▸ **DATA SHOWN**
/---

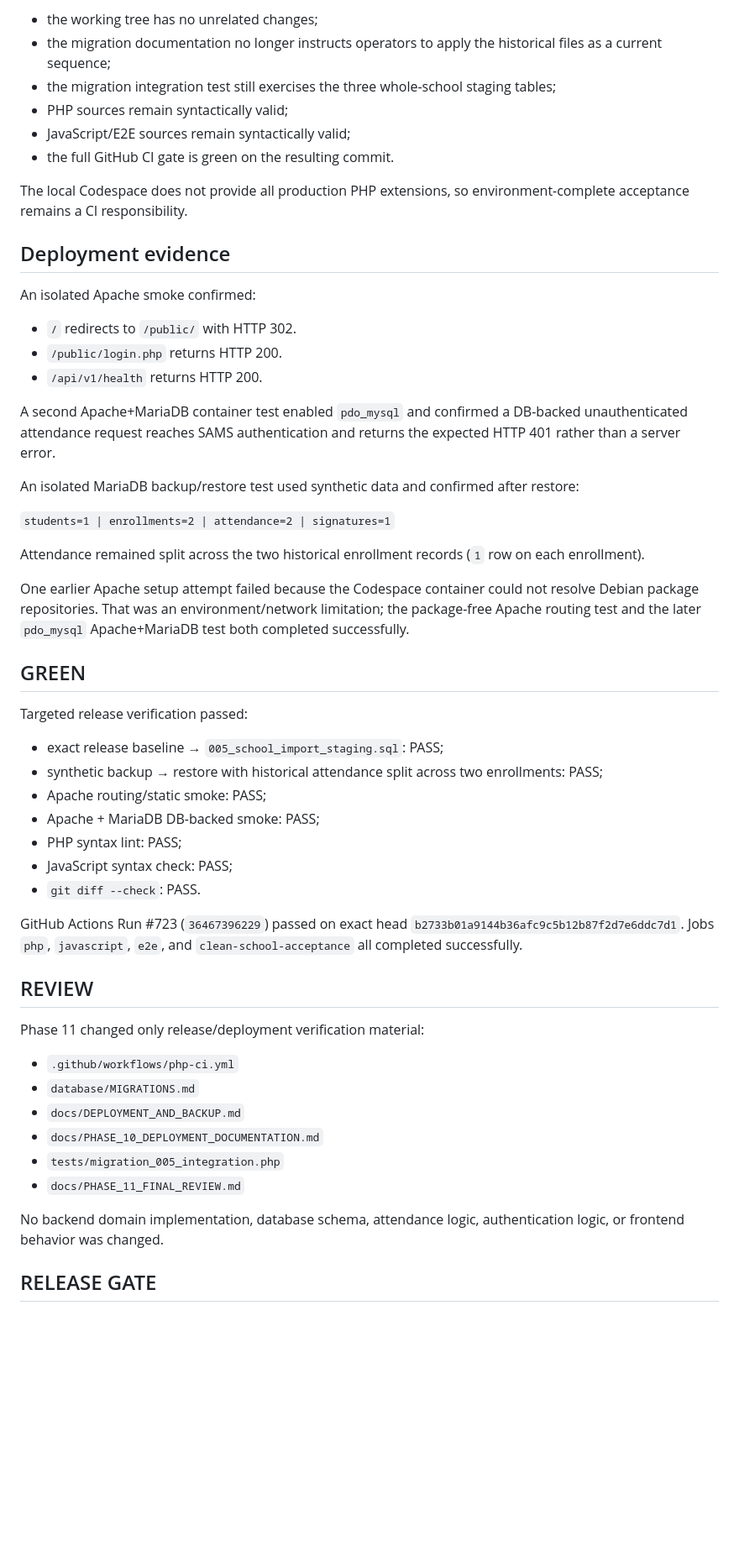
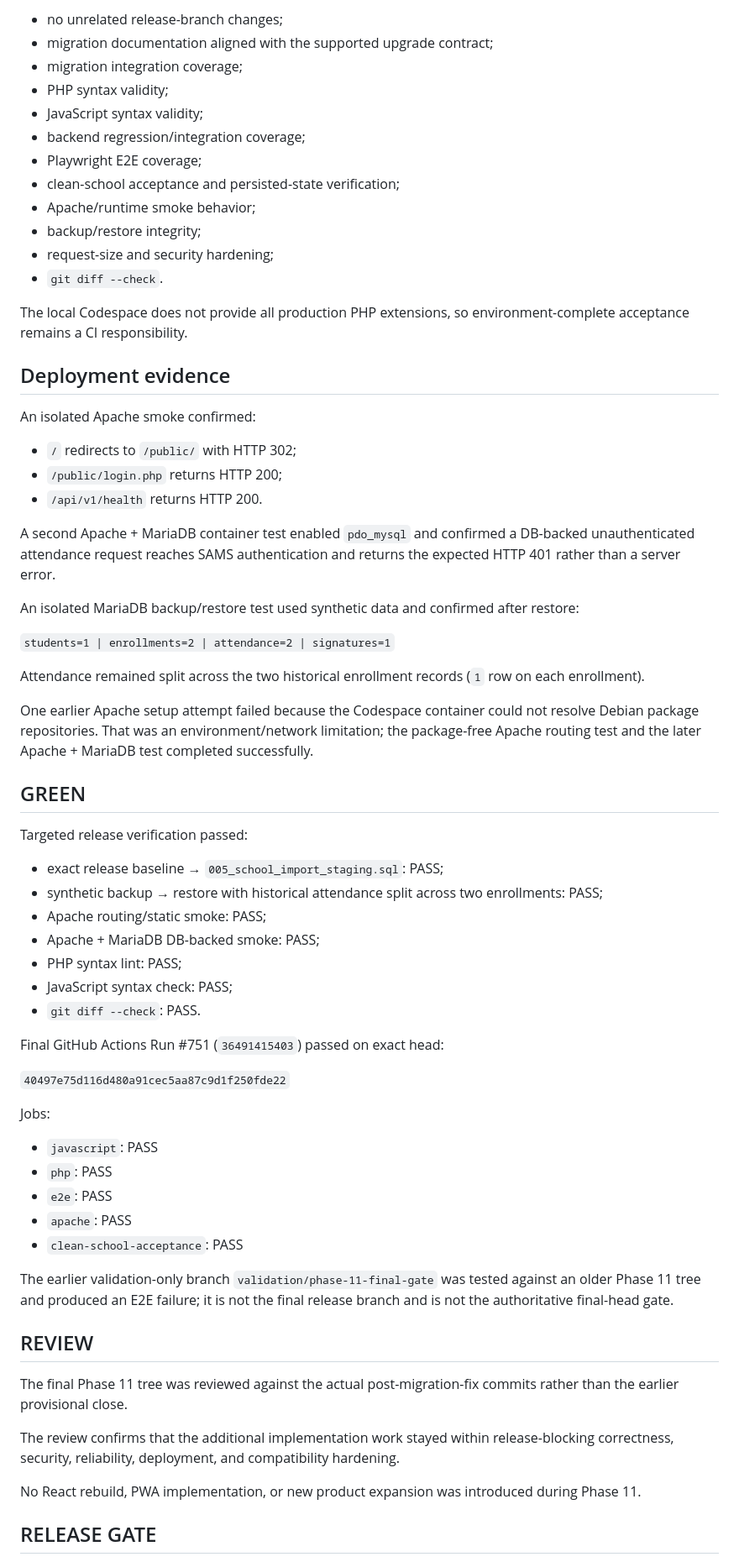
Before and after one commit to HM-Abdellah/sams, a Markdown page: docs/PHASE_11_FINAL_REVIEW.md, the part around one of its changes. Shown at 84% size. Rendered like a GitHub page; blank space fills up the shorter version.

```diff
--- a/docs/PHASE_11_FINAL_REVIEW.md
+++ b/docs/PHASE_11_FINAL_REVIEW.md
@@ -52,23 +81,28 @@ Static review must confirm:
 
-- the working tree has no unrelated changes;
-- the migration documentation no longer instructs operators to apply the historical files as a current sequence;
-- the migration integration test still exercises the three whole-school staging tables;
-- PHP sources remain syntactically valid;
-- JavaScript/E2E sources remain syntactically valid;
-- the full GitHub CI gate is green on the resulting commit.
+- no unrelated release-branch changes;
+- migration documentation aligned with the supported upgrade contract;
+- migration integration coverage;
+- PHP syntax validity;
+- JavaScript syntax validity;
+- backend regression/integration coverage;
+- Playwright E2E coverage;
+- clean-school acceptance and persisted-state verification;
+- Apache/runtime smoke behavior;
+- backup/restore integrity;
+- request-size and security hardening;
+- `git diff --check`.
 
 The local Codespace does not provide all production PHP extensions, so environment-complete acceptance remains a CI responsibility.
-
 
 ## Deployment evidence
 
 An isolated Apache smoke confirmed:
 
-- `/` redirects to `/public/` with HTTP 302.
-- `/public/login.php` returns HTTP 200.
+- `/` redirects to `/public/` with HTTP 302;
+- `/public/login.php` returns HTTP 200;
 - `/api/v1/health` returns HTTP 200.
 
-A second Apache+MariaDB container test enabled `pdo_mysql` and confirmed a DB-backed unauthenticated attendance request reaches SAMS authentication and returns the expected HTTP 401 rather than a server error.
+A second Apache + MariaDB container test enabled `pdo_mysql` and confirmed a DB-backed unauthenticated attendance request reaches SAMS authentication and returns the expected HTTP 401 rather than a server error.
 
 An isolated MariaDB backup/restore test used synthetic data and confirmed after restore:
 
@@ -76,7 +110,7 @@ An isolated MariaDB backup/restore test used synthetic data and confirmed after
 
 Attendance remained split across the two historical enrollment records (`1` row on each enrollment).
 
-One earlier Apache setup attempt failed because the Codespace container could not resolve Debian package repositories. That was an environment/network limitation; the package-free Apache routing test and the later `pdo_mysql` Apache+MariaDB test both completed successfully.
+One earlier Apache setup attempt failed because the Codespace container could not resolve Debian package repositories. That was an environment/network limitation; the package-free Apache routing test and the later Apache + MariaDB test completed successfully.
 
 ## GREEN
 
@@ -90,21 +124,27 @@ Targeted release verification passed:
 - JavaScript syntax check: PASS;
 - `git diff --check`: PASS.
 
-GitHub Actions Run #723 (`36467396229`) passed on exact head `b2733b01a9144b36afc9c5b12b87f2d7e6ddc7d1`.
-Jobs `php`, `javascript`, `e2e`, and `clean-school-acceptance` all completed successfully.
+Final GitHub Actions Run #751 (`36491415403`) passed on exact head:
+
+`40497e75d116d480a91cec5aa87c9d1f250fde22`
+
+Jobs:
+
+- `javascript`: PASS
+- `php`: PASS
+- `e2e`: PASS
+- `apache`: PASS
+- `clean-school-acceptance`: PASS
+
+The earlier validation-only branch `validation/phase-11-final-gate` was tested against an older Phase 11 tree and produced an E2E failure; it is not the final release branch and is not the authoritative final-head gate.
 
 ## REVIEW
 
-Phase 11 changed only release/deployment verification material:
+The final Phase 11 tree was reviewed against the actual post-migration-fix commits rather than the earlier provisional close.
 
-- `.github/workflows/php-ci.yml`
-- `database/MIGRATIONS.md`
-- `docs/DEPLOYMENT_AND_BACKUP.md`
-- `docs/PHASE_10_DEPLOYMENT_DOCUMENTATION.md`
-- `tests/migration_005_integration.php`
-- `docs/PHASE_11_FINAL_REVIEW.md`
+The review confirms that the additional implementation work stayed within release-blocking correctness, security, reliability, deployment, and compatibility hardening.
 
-No backend domain implementation, database schema, attendance logic, authentication logic, or frontend behavior was changed.
+No React rebuild, PWA implementation, or new product expansion was introduced during Phase 11.
 
 ## RELEASE GATE
 
```
Also changed, not shown: other parts of docs/PHASE_11_FINAL_REVIEW.md (+44 -13 lines).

\---

▸ **WHAT THE TASK ASKS**
Your answer must be the entries repeated exactly, with no pictures.

▸ **RESPONSE TO THIS EXERCISE**
Before and after one commit to HM-Abdellah/sams, a Markdown page: docs/PHASE_11_FINAL_REVIEW.md, the part around one of its changes. Shown at 84% size. Rendered like a GitHub page; blank space fills up the shorter version.

```diff
--- a/docs/PHASE_11_FINAL_REVIEW.md
+++ b/docs/PHASE_11_FINAL_REVIEW.md
@@ -52,23 +81,28 @@ Static review must confirm:
 
-- the working tree has no unrelated changes;
-- the migration documentation no longer instructs operators to apply the historical files as a current sequence;
-- the migration integration test still exercises the three whole-school staging tables;
-- PHP sources remain syntactically valid;
-- JavaScript/E2E sources remain syntactically valid;
-- the full GitHub CI gate is green on the resulting commit.
+- no unrelated release-branch changes;
+- migration documentation aligned with the supported upgrade contract;
+- migration integration coverage;
+- PHP syntax validity;
+- JavaScript syntax validity;
+- backend regression/integration coverage;
+- Playwright E2E coverage;
+- clean-school acceptance and persisted-state verification;
+- Apache/runtime smoke behavior;
+- backup/restore integrity;
+- request-size and security hardening;
+- `git diff --check`.
 
 The local Codespace does not provide all production PHP extensions, so environment-complete acceptance remains a CI responsibility.
-
 
 ## Deployment evidence
 
 An isolated Apache smoke confirmed:
 
-- `/` redirects to `/public/` with HTTP 302.
-- `/public/login.php` returns HTTP 200.
+- `/` redirects to `/public/` with HTTP 302;
+- `/public/login.php` returns HTTP 200;
 - `/api/v1/health` returns HTTP 200.
 
-A second Apache+MariaDB container test enabled `pdo_mysql` and confirmed a DB-backed unauthenticated attendance request reaches SAMS authentication and returns the expected HTTP 401 rather than a server error.
+A second Apache + MariaDB container test enabled `pdo_mysql` and confirmed a DB-backed unauthenticated attendance request reaches SAMS authentication and returns the expected HTTP 401 rather than a server error.
 
 An isolated MariaDB backup/restore test used synthetic data and confirmed after restore:
 
@@ -76,7 +110,7 @@ An isolated MariaDB backup/restore test used synthetic data and confirmed after
 
 Attendance remained split across the two historical enrollment records (`1` row on each enrollment).
 
-One earlier Apache setup attempt failed because the Codespace container could not resolve Debian package repositories. That was an environment/network limitation; the package-free Apache routing test and the later `pdo_mysql` Apache+MariaDB test both completed successfully.
+One earlier Apache setup attempt failed because the Codespace container could not resolve Debian package repositories. That was an environment/network limitation; the package-free Apache routing test and the later Apache + MariaDB test completed successfully.
 
 ## GREEN
 
@@ -90,21 +124,27 @@ Targeted release verification passed:
 - JavaScript syntax check: PASS;
 - `git diff --check`: PASS.
 
-GitHub Actions Run #723 (`36467396229`) passed on exact head `b2733b01a9144b36afc9c5b12b87f2d7e6ddc7d1`.
-Jobs `php`, `javascript`, `e2e`, and `clean-school-acceptance` all completed successfully.
+Final GitHub Actions Run #751 (`36491415403`) passed on exact head:
+
+`40497e75d116d480a91cec5aa87c9d1f250fde22`
+
+Jobs:
+
+- `javascript`: PASS
+- `php`: PASS
+- `e2e`: PASS
+- `apache`: PASS
+- `clean-school-acceptance`: PASS
+
+The earlier validation-only branch `validation/phase-11-final-gate` was tested against an older Phase 11 tree and produced an E2E failure; it is not the final release branch and is not the authoritative final-head gate.
 
 ## REVIEW
 
-Phase 11 changed only release/deployment verification material:
+The final Phase 11 tree was reviewed against the actual post-migration-fix commits rather than the earlier provisional close.
 
-- `.github/workflows/php-ci.yml`
-- `database/MIGRATIONS.md`
-- `docs/DEPLOYMENT_AND_BACKUP.md`
-- `docs/PHASE_10_DEPLOYMENT_DOCUMENTATION.md`
-- `tests/migration_005_integration.php`
-- `docs/PHASE_11_FINAL_REVIEW.md`
+The review confirms that the additional implementation work stayed within release-blocking correctness, security, reliability, deployment, and compatibility hardening.
 
-No backend domain implementation, database schema, attendance logic, authentication logic, or frontend behavior was changed.
+No React rebuild, PWA implementation, or new product expansion was introduced during Phase 11.
 
 ## RELEASE GATE
 
```
Also changed, not shown: other parts of docs/PHASE_11_FINAL_REVIEW.md (+44 -13 lines).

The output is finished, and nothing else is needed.